Over the past several years, I have identified with having an anxiety disorder. So much so that it became my entire identity. Before I could make a decision or do anything, I would think about how it could affect my anxiety. It took over my life! The depression kicked in when I started dwelling on how much in life I was missing out on because my anxiety held me back. I developed many phobias, the main phobia being driving anxiety.

The driving anxiety began as a result of my first panic attack. I was driving home from work one evening and suddenly started hyperventilating. I began seeing black spots and felt like I was going to pass out. Luckily I was only 3 minutes from my apartment so I made it home safely. That was the longest 3 minutes of my life! People who have never experienced a panic attack are so quick to judge when anxiety sufferers are describing the feelings of a panic attack. I had never in my life felt symptoms so strong and I truly felt like I was going to die! It was terrifying and the memory of that event is forever engrained in my head.

For the longest time after that, I was afraid of having another attack while driving and have an accident. The thought of hurting myself or others due to something I had no control over was overwhelming. The several weeks that followed, I became house bound, calling in sick to work and making excuses to friends as to why I couldn’t go out. How pathetic am I to be in my mid 20s and afraid to drive? It was embarrassing!

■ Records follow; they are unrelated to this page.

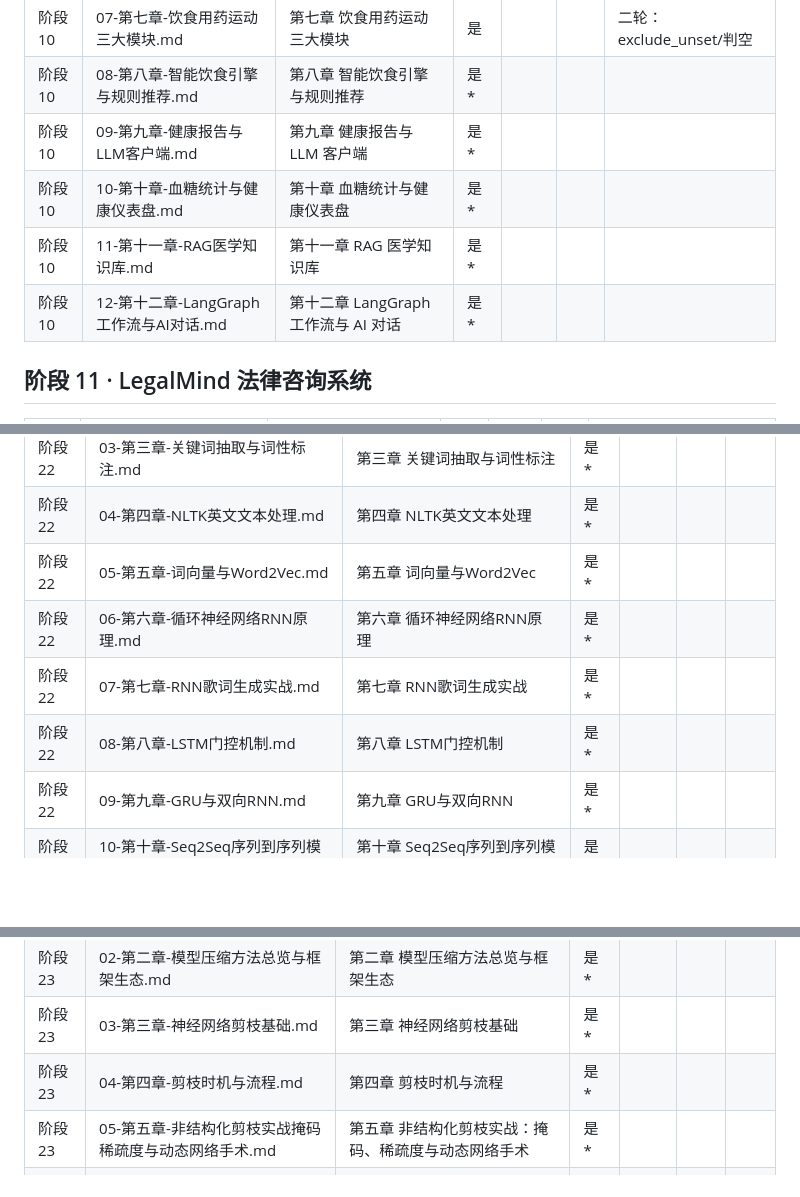
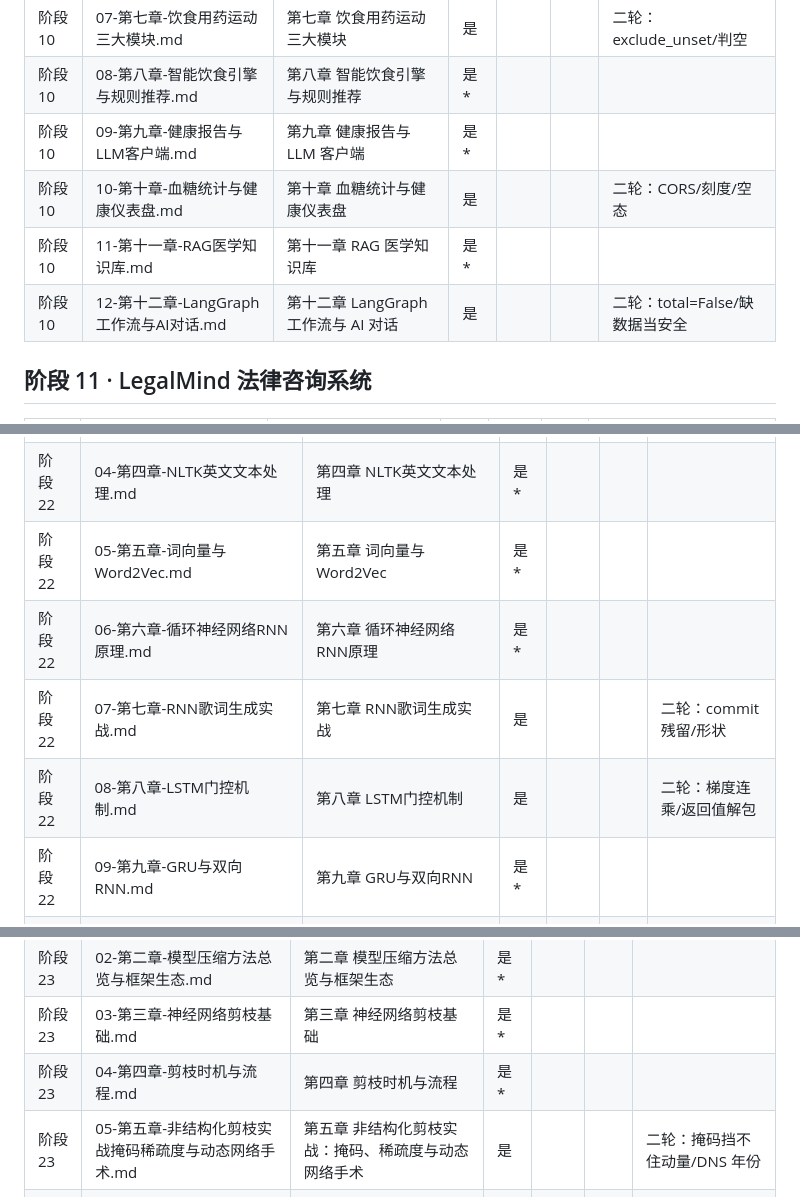
Before and after one commit to FuHengrui/ai-agent-roadmap, a Markdown page: docs/覆盖台账.md, 3 parts joined by grey strips. GitHub-like rendering; blank space fills up the shorter version.

```diff
--- a/docs/覆盖台账.md
+++ b/docs/覆盖台账.md
@@ -117,9 +117,9 @@
 | 阶段 10 | 07-第七章-饮食用药运动三大模块.md | 第七章 饮食用药运动三大模块 | 是 |  |  | 二轮：exclude_unset/判空 |
 | 阶段 10 | 08-第八章-智能饮食引擎与规则推荐.md | 第八章 智能饮食引擎与规则推荐 | 是* |  |  |  |
 | 阶段 10 | 09-第九章-健康报告与LLM客户端.md | 第九章 健康报告与 LLM 客户端 | 是* |  |  |  |
-| 阶段 10 | 10-第十章-血糖统计与健康仪表盘.md | 第十章 血糖统计与健康仪表盘 | 是* |  |  |  |
+| 阶段 10 | 10-第十章-血糖统计与健康仪表盘.md | 第十章 血糖统计与健康仪表盘 | 是 |  |  | 二轮：CORS/刻度/空态 |
 | 阶段 10 | 11-第十一章-RAG医学知识库.md | 第十一章 RAG 医学知识库 | 是* |  |  |  |
-| 阶段 10 | 12-第十二章-LangGraph工作流与AI对话.md | 第十二章 LangGraph 工作流与 AI 对话 | 是* |  |  |  |
+| 阶段 10 | 12-第十二章-LangGraph工作流与AI对话.md | 第十二章 LangGraph 工作流与 AI 对话 | 是 |  |  | 二轮：total=False/缺数据当安全 |
 
 ## 阶段 11 · LegalMind 法律咨询系统
 
@@ -332,8 +332,8 @@
 | 阶段 22 | 04-第四章-NLTK英文文本处理.md | 第四章 NLTK英文文本处理 | 是* |  |  |  |
 | 阶段 22 | 05-第五章-词向量与Word2Vec.md | 第五章 词向量与Word2Vec | 是* |  |  |  |
 | 阶段 22 | 06-第六章-循环神经网络RNN原理.md | 第六章 循环神经网络RNN原理 | 是* |  |  |  |
-| 阶段 22 | 07-第七章-RNN歌词生成实战.md | 第七章 RNN歌词生成实战 | 是* |  |  |  |
-| 阶段 22 | 08-第八章-LSTM门控机制.md | 第八章 LSTM门控机制 | 是* |  |  |  |
+| 阶段 22 | 07-第七章-RNN歌词生成实战.md | 第七章 RNN歌词生成实战 | 是 |  |  | 二轮：commit 残留/形状 |
+| 阶段 22 | 08-第八章-LSTM门控机制.md | 第八章 LSTM门控机制 | 是 |  |  | 二轮：梯度连乘/返回值解包 |
 | 阶段 22 | 09-第九章-GRU与双向RNN.md | 第九章 GRU与双向RNN | 是* |  |  |  |
 | 阶段 22 | 10-第十章-Seq2Seq序列到序列模型.md | 第十章 Seq2Seq序列到序列模型 | 是* |  |  |  |
 | 阶段 22 | 11-第十一章-注意力机制.md | 第十一章 注意力机制 | 是* |  |  |  |
@@ -352,7 +352,7 @@
 | 阶段 23 | 02-第二章-模型压缩方法总览与框架生态.md | 第二章 模型压缩方法总览与框架生态 | 是* |  |  |  |
 | 阶段 23 | 03-第三章-神经网络剪枝基础.md | 第三章 神经网络剪枝基础 | 是* |  |  |  |
 | 阶段 23 | 04-第四章-剪枝时机与流程.md | 第四章 剪枝时机与流程 | 是* |  |  |  |
-| 阶段 23 | 05-第五章-非结构化剪枝实战掩码稀疏度与动态网络手术.md | 第五章 非结构化剪枝实战：掩码、稀疏度与动态网络手术 | 是* |  |  |  |
+| 阶段 23 | 05-第五章-非结构化剪枝实战掩码稀疏度与动态网络手术.md | 第五章 非结构化剪枝实战：掩码、稀疏度与动态网络手术 | 是 |  |  | 二轮：掩码挡不住动量/DNS 年份 |
 | 阶段 23 | 06-第六章-结构化剪枝神经元剪枝BN缩放因子与结果导向.md | 第六章 结构化剪枝：神经元剪枝、BN缩放因子与结果导向 | 是* |  |  |  |
 | 阶段 23 | 07-第七章-神经网络量化基础.md | 第七章 神经网络量化基础 | 是* |  |  |  |
 | 阶段 23 | 08-第八章-线性量化实战对称性校准与训练时量化.md | 第八章 线性量化实战：对称性、校准与训练时量化 | 是* |  |  |  |
```
Also changed, not shown: docs/待办.md (+18 -0 lines).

Eventually the driving anxiety was so extreme, I finally broke down and decided to see a doctor. The diagnosis was generalized anxiety and panic disorder. Of course his first of action was prescribing me antidepressants, which was discouraging, but I was desperate. I needed to drive…I needed to get to work…I needed my life back. It took a few weeks for me to adjust to the meds. I’m not going to lie… it was rough, but eventually I was able to drive again. I started out talking on the phone with friends and family while driving. I found the distraction of a conversation comforting and it kept my mind off of the anxiety.

Over the years, the driving anxiety has been sporadic. I recovered completely from it for a year or so, only to find it return full force. There have been some things that have helped me along the way and maybe they can help you too…

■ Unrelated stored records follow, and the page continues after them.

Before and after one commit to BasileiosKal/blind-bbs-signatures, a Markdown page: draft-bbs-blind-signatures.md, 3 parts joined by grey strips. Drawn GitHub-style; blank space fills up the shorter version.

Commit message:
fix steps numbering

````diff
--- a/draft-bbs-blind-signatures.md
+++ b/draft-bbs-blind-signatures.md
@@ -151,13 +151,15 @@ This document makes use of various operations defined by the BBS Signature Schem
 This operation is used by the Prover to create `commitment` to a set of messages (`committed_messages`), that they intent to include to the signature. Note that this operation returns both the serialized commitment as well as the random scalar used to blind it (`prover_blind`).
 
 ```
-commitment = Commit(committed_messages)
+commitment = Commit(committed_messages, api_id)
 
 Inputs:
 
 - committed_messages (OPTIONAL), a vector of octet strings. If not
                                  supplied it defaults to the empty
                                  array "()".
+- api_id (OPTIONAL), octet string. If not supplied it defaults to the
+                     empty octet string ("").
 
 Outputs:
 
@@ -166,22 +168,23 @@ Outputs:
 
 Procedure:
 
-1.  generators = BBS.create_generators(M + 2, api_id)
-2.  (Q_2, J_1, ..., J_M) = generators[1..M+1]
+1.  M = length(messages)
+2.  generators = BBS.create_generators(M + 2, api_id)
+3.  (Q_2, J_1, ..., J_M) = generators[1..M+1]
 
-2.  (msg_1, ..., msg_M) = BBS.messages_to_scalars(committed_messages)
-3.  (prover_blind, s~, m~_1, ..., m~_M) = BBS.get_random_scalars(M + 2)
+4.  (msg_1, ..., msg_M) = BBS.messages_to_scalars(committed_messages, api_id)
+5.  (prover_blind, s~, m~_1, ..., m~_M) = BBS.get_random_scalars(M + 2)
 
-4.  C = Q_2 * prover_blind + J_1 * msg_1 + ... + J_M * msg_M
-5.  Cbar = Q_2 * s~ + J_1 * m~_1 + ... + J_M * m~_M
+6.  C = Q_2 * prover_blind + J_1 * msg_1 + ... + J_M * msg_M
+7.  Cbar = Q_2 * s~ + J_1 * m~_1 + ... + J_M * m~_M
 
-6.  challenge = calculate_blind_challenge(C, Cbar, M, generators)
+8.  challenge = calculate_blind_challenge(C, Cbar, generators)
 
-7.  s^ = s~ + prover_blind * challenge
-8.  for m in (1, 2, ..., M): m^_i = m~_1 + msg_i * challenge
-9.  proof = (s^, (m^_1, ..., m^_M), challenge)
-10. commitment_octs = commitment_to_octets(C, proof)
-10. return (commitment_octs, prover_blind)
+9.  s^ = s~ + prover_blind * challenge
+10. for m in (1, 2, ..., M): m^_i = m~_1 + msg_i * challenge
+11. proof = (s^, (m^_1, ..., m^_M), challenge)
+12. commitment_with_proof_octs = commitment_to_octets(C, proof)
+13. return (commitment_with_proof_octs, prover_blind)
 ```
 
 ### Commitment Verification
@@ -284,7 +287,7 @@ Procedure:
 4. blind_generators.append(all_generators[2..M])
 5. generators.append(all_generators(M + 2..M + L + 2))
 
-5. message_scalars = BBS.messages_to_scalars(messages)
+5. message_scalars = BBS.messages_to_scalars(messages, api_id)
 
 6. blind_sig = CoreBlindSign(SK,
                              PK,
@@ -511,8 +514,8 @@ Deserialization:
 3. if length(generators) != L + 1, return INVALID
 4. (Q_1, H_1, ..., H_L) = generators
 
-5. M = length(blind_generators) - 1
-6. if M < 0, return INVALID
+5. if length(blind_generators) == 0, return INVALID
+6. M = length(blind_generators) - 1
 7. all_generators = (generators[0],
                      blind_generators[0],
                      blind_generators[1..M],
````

  1. Start out slow. Give yourself a goal, whether it be driving down the street and back or just to a local convenient store. Increase the distance daily or weekly, whatever feels good to you. Even small victories are still victories!
  2. DON’T  BE HARD ON YOURSELF! If you have to pull over to take a breath or gather yourself, pull over. Give yourself time to overcome this  fear. It won’t happen overnight, so be patient with yourself. 
  3. If you need someone to ride with you at first or talk to you on the phone while you drive, then do it. Don’t make a habit of it or this can turn into avoidance, which will not help you long-term. We will talk about avoidance in a later blog. Of course, be safe while on the phone using hands-free devices or Bluetooth.
  4. Music! Music can do wonders for your mind and your mood! Listen to music that relax you or put you in a happy place. Singing also releases endorphins in the brain that give you an immediate sense of pleasure. So sing along, at the top of your lungs… this is your time to shine!
  5. Meditation. There are so many apps and youtube videos for meditation these days, and it does help. Some can be too relaxing or meant to help you sleep, so choose the right one needed for driving.

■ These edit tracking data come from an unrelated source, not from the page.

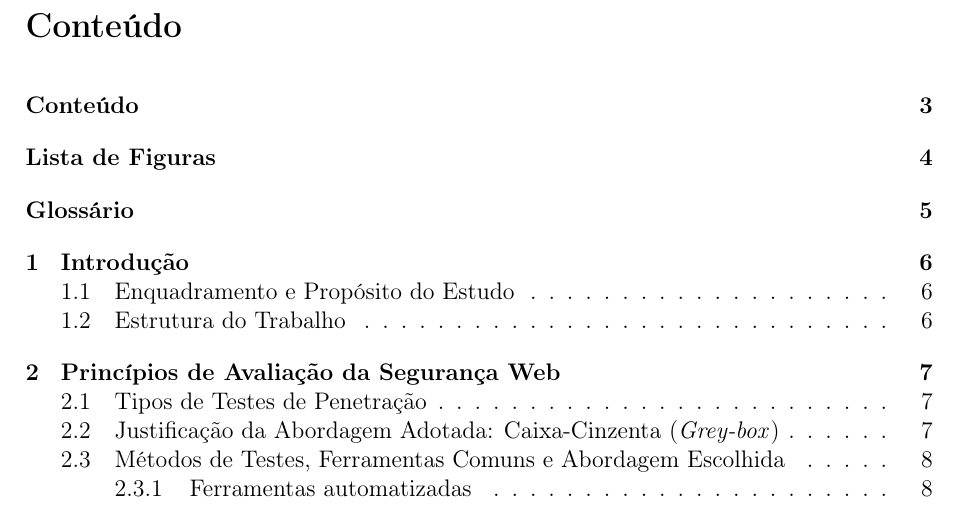
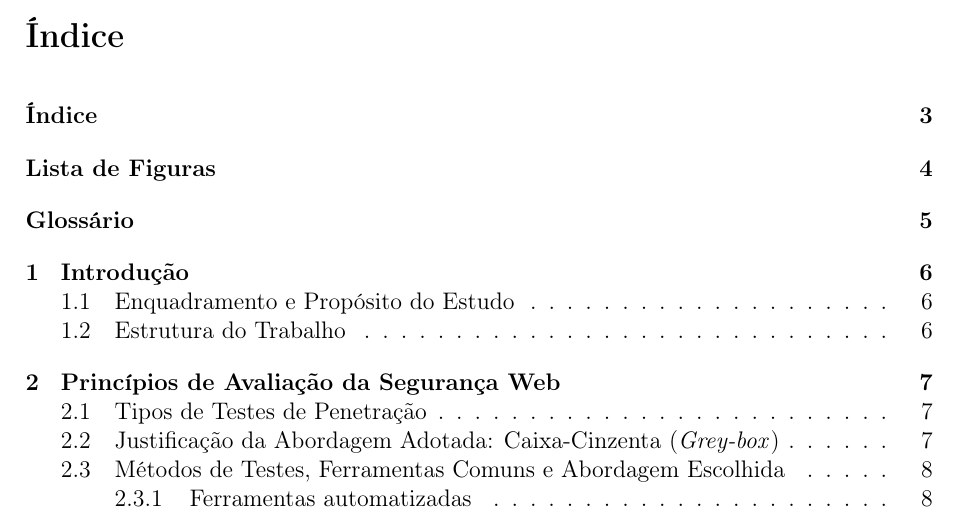
Before and after one commit to acavieira/SRSI, a LaTeX paper (relatorio-latex/relatorio.tex): part of page 3 of 28, cut at the place of the change. Compiled offline with pdfLaTeX.

Commit message:
alterar o nome do indice e adicionar metadados

```diff
--- a/relatorio-latex/relatorio.tex
+++ b/relatorio-latex/relatorio.tex
@@ -40,8 +40,15 @@
 %% METADADOS
 %%
 
-\title{Relatorio }
-\author{Grupo}
+\title{Análise e Reforço de Segurança em Aplicações No-Code com IA: Estudo de Caso Base44}
+\author{
+Ana Carolina Vieira (106568) \and
+Ekaterina Popkova (134454) \and
+Jéssica Vieira (110812) \and
+Pedro da Silva (106584) \and
+Vasco Conde (133746)
+}
+
 \date{\today}
 
 %%
@@ -59,7 +66,7 @@
 \include{capitulos/00_resumo}
 
 %% INDICES
-
+\renewcommand{\contentsname}{Índice}
 \tableofcontents
 
 %\listoftables
```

In closing, I hope some of these help you on your road to overcoming driving anxiety. Please feel free to comment below on any future blogs you would like for me to share and subscribe to my page for weekly posts.